DATA EXCERPTS |
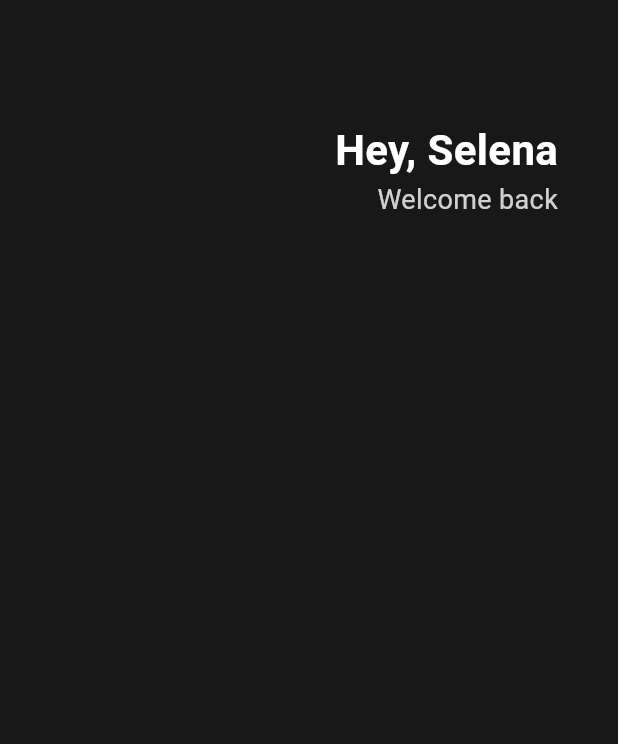
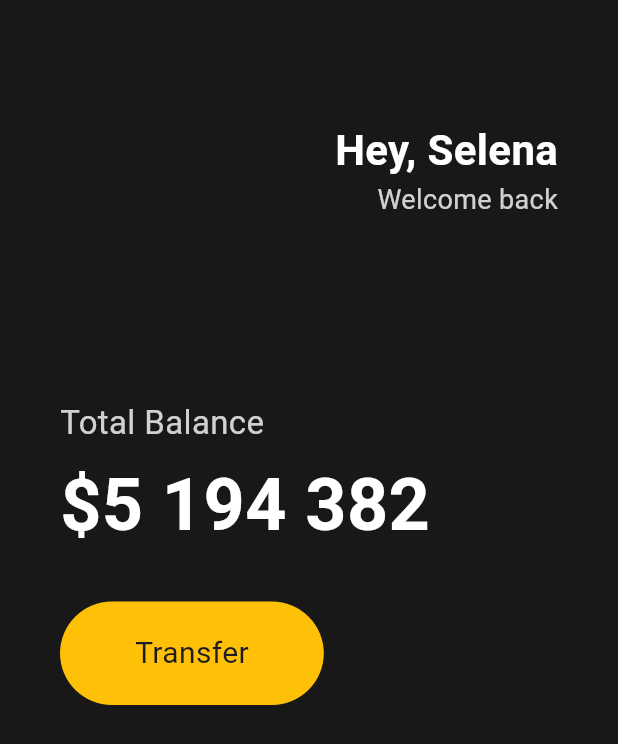
Before and after one commit to yoonpunk/toonflix, a Flutter app: the screen it shows after launch, on a phone screen of 412 x 824 dp. Shown: the top 744 px of the screen. Run offline on Flutter 3.47's test engine with Material 3 defaults, Android fonts, the phone set to English and light mode, and no system bars.

Commit message:
중단 잔액 표시 구역 추가

```diff
--- a/lib/main.dart
+++ b/lib/main.dart
@@ -16,6 +16,7 @@ class App extends StatelessWidget {
         body: Padding(
           padding: EdgeInsets.symmetric(horizontal: 40),
           child: Column(
+            crossAxisAlignment: CrossAxisAlignment.start,
             children: [
               SizedBox(
                 height: 80,
@@ -45,6 +46,49 @@ class App extends StatelessWidget {
                   ),
                 ],
               ),
+              SizedBox(
+                height: 120,
+              ),
+              Text(
+                'Total Balance',
+                style: TextStyle(
+                    fontSize: 22, color: Colors.white.withOpacity(0.8)),
+              ),
+              SizedBox(
+                height: 5,
+              ),
+              Text(
+                '\$5 194 382',
+                style: TextStyle(
+                    fontSize: 48,
+                    fontWeight: FontWeight.w600,
+                    color: Colors.white),
+              ),
+              SizedBox(
+                height: 30,
+              ),
+              Row(
+                children: [
+                  Container(
+                    decoration: BoxDecoration(
+                      color: Colors.amber,
+                      borderRadius: BorderRadius.circular(45),
+                    ),
+                    child: Padding(
+                      padding: EdgeInsets.symmetric(
+                        vertical: 20,
+                        horizontal: 50,
+                      ),
+                      child: Text(
+                        'Transfer',
+                        style: TextStyle(
+                          fontSize: 20,
+                        ),
+                      ),
+                    ),
+                  )
+                ],
+              )
             ],
           ),
         ),
```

PROBLEM TO SOLVE | Write the listing out exactly, word for word, but omit the pictures.

OUTPUT OF THE EXERCISE |
Before and after one commit to yoonpunk/toonflix, a Flutter app: the screen it shows after launch, on a phone screen of 412 x 824 dp. Shown: the top 744 px of the screen. Run offline on Flutter 3.47's test engine with Material 3 defaults, Android fonts, the phone set to English and light mode, and no system bars.

Commit message:
중단 잔액 표시 구역 추가

```diff
--- a/lib/main.dart
+++ b/lib/main.dart
@@ -16,6 +16,7 @@ class App extends StatelessWidget {
         body: Padding(
           padding: EdgeInsets.symmetric(horizontal: 40),
           child: Column(
+            crossAxisAlignment: CrossAxisAlignment.start,
             children: [
               SizedBox(
                 height: 80,
@@ -45,6 +46,49 @@ class App extends StatelessWidget {
                   ),
                 ],
               ),
+              SizedBox(
+                height: 120,
+              ),
+              Text(
+                'Total Balance',
+                style: TextStyle(
+                    fontSize: 22, color: Colors.white.withOpacity(0.8)),
+              ),
+              SizedBox(
+                height: 5,
+              ),
+              Text(
+                '\$5 194 382',
+                style: TextStyle(
+                    fontSize: 48,
+                    fontWeight: FontWeight.w600,
+                    color: Colors.white),
+              ),
+              SizedBox(
+                height: 30,
+              ),
+              Row(
+                children: [
+                  Container(
+                    decoration: BoxDecoration(
+                      color: Colors.amber,
+                      borderRadius: BorderRadius.circular(45),
+                    ),
+                    child: Padding(
+                      padding: EdgeInsets.symmetric(
+                        vertical: 20,
+                        horizontal: 50,
+                      ),
+                      child: Text(
+                        'Transfer',
+                        style: TextStyle(
+                          fontSize: 20,
+                        ),
+                      ),
+                    ),
+                  )
+                ],
+              )
             ],
           ),
         ),
```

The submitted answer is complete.